When operating in a potentially hazardous environment, it always pays to have the telemetry enabled incase there is a flight failure that leads to the loss of the aircraft.
A review of the telemetry could have helped prevent future failures of this kind if you chose to continue using the IRIS+.
I believe it's recognised that apm:copter will not work well if you take off from a boat, due to issues with the gyro calibration I think.
Just a suggestion, next to a flowing lava field, salt water is about the most hostile environment I can imagine for a non waterproof quadcopter.
The moment any exposed electronic component gets even the smallest amount of salt water, mist, spray, anything you are immediately short circuit city toast.
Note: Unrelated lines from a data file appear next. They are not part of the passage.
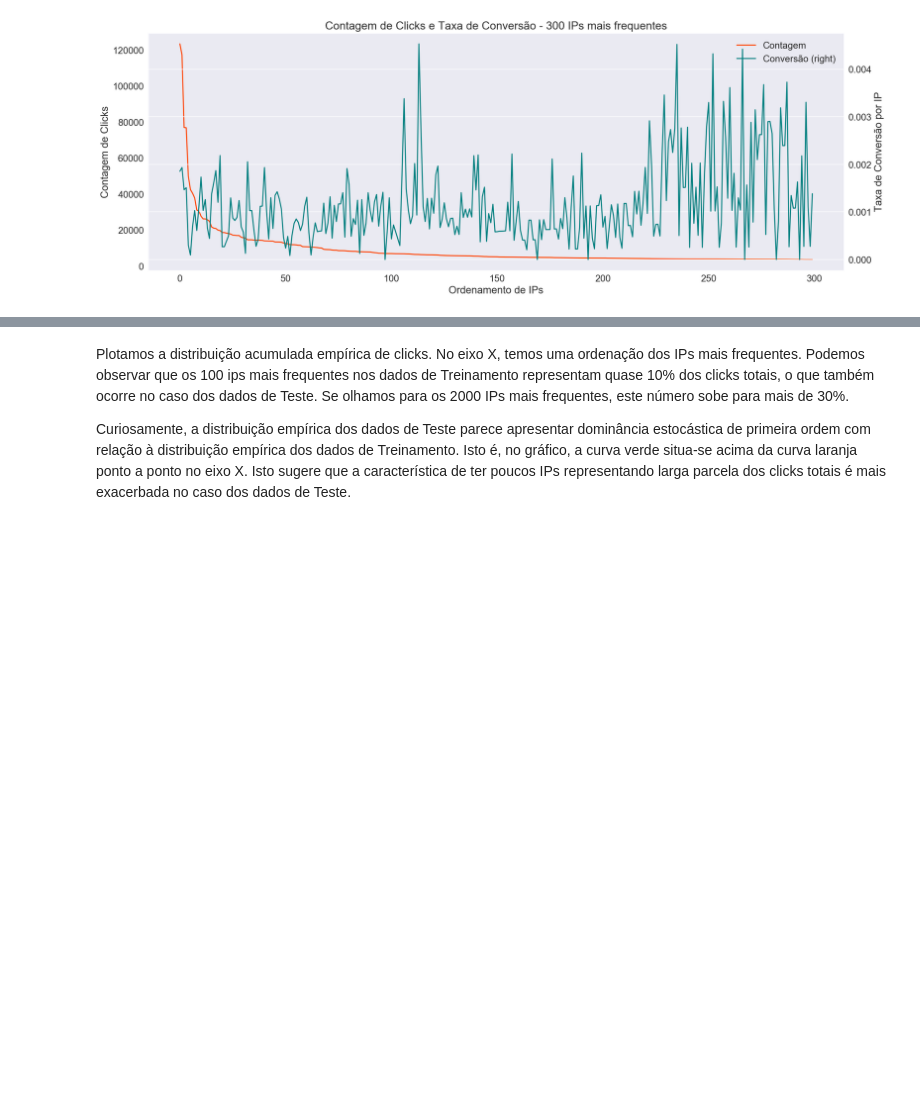
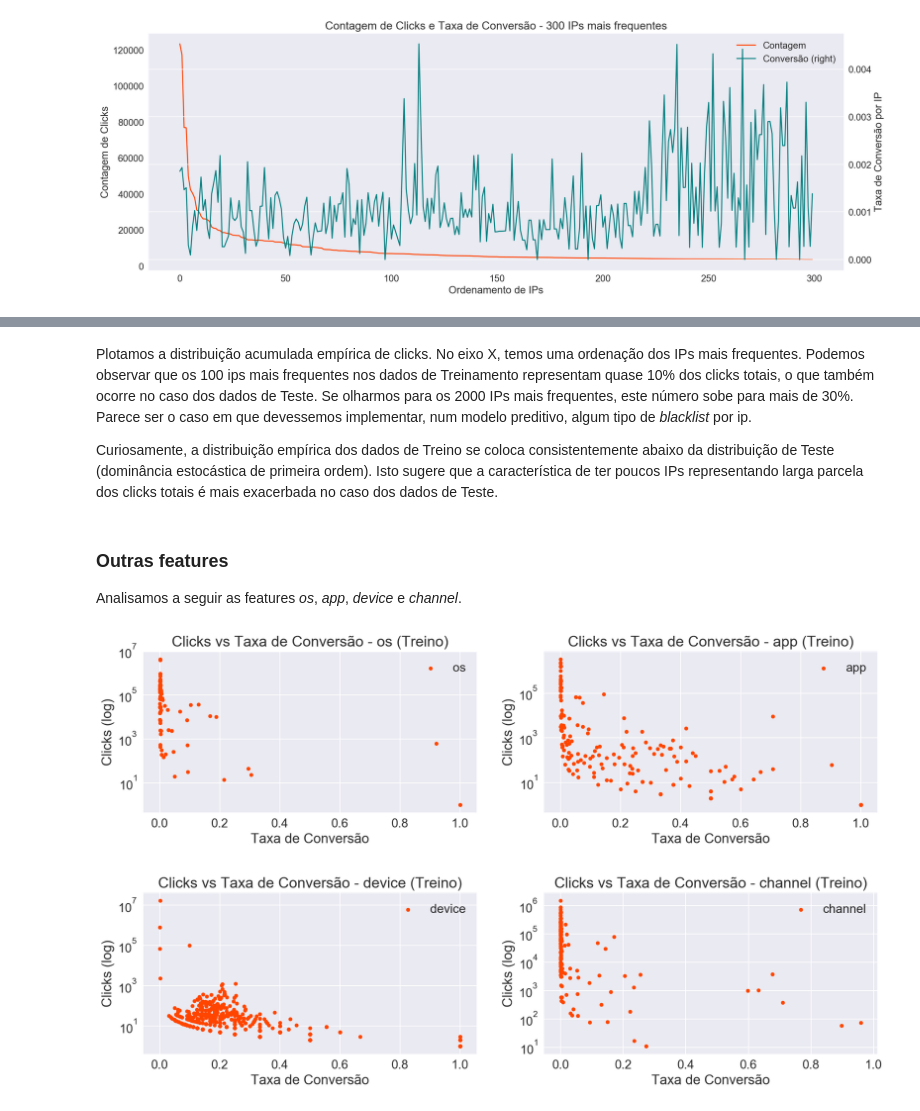
Before and after one commit to rgriva/Kaggle, a Jupyter notebook: EDA-Raul.ipynb, the cells around one changed output, grey strips where cells are left out. Cells and saved outputs as stored; diff of their text form; code cells hidden in the pictures; blank space fills up the shorter version.

```diff
--- a/EDA-Raul.ipynb
+++ b/EDA-Raul.ipynb
@@ -343,4 +353,29 @@ plt.show()
 # %% [markdown]
-Plotamos a distribuição acumulada empírica de clicks. No eixo X, temos uma ordenação dos IPs mais frequentes. Podemos observar que os 100 ips mais frequentes nos dados de Treinamento representam quase 10% dos clicks totais, o que também ocorre no caso dos dados de Teste. Se olhamos para os 2000 IPs mais frequentes, este número sobe para mais de 30%.
+Plotamos a distribuição acumulada empírica de clicks. No eixo X, temos uma ordenação dos IPs mais frequentes. Podemos observar que os 100 ips mais frequentes nos dados de Treinamento representam quase 10% dos clicks totais, o que também ocorre no caso dos dados de Teste. Se olharmos para os 2000 IPs mais frequentes, este número sobe para mais de 30%. Parece ser o caso em que devessemos implementar, num modelo preditivo, algum tipo de *blacklist* por ip.
 
-Curiosamente, a distribuição empírica dos dados de Teste parece apresentar dominância estocástica de primeira ordem com relação à distribuição empírica dos dados de Treinamento. Isto é, no gráfico, a curva verde situa-se acima da curva laranja ponto a ponto no eixo X. Isto sugere que a característica de ter poucos IPs representando larga parcela dos clicks totais é mais exacerbada no caso dos dados de Teste.
+Curiosamente, a distribuição empírica dos dados de Treino se coloca consistentemente abaixo da distribuição de Teste (dominância estocástica de primeira ordem). Isto sugere que a característica de ter poucos IPs representando larga parcela dos clicks totais é mais exacerbada no caso dos dados de Teste.
+# %% [markdown]
+### Outras features
+Analisamos a seguir as features *os*, *app*, *device* e *channel*.
+# %%
+features = ['os', 'app', 'device', 'channel']
+fig, axs = plt.subplots(2,2, figsize = (16,9))
+tuples = [(0,0), (0,1), (1,0), (1,1)]
+plt.subplots_adjust(hspace = 0.5)
+
+for idx, f in enumerate(features):
+    proportion = train[[f, 'is_attributed']].groupby(f, as_index=False).mean().sort_values('is_attributed',
+                                                                                             ascending=False)
+    counts = train[[f, 'is_attributed']].groupby(f, as_index=False).count().sort_values('is_attributed',
+                                                                                          ascending=False)
+    merge = counts.merge(proportion, on= f , how='left')
+    merge.columns = [f , 'clicks', 'prop']
+    merge[merge.prop > 0].plot(kind = 'scatter', x = 'prop', y = 'clicks', color = 'orangered',
+                        logy = True, ax = axs[tuples[idx]], label = f, legend = True)
+    axs[tuples[idx]].set_ylabel('Clicks (log)');
+    axs[tuples[idx]].set_xlabel('Taxa de Conversão');
+    axs[tuples[idx]].set_title('Clicks vs Taxa de Conversão - ' + str(f) + ' (Treino)')
+
+gc.collect();
+# %% [output]
+[figure, added]
```
Also changed, not shown: parts of 8 cells of this notebook.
The Iris is a great copter, but a salt water or salt spray area is way out of it's element.
Strongly suggest you look at a well waterproofed Aquacopter or one of the more expensive fiberglass with camera port quadcopter shells that are really designed for operating in this environment.
And even then, the motors are problematic, even though the best ones have epoxy coated windings they are not really designed for salt water environments.
The aluminum cases will corrode and the bearings last a very short time when exposed directly to salt water even with a flush and re-lube procedure.
I agree that telemetry can help, but a marine environment is really hard on these things even if you do the best you can.
But at least you need a copter that can float (Aquacopter) so you can at least recover it when it goes down.
Basically you fly off a boat in the water with a non buoyant copter, consider it disposable.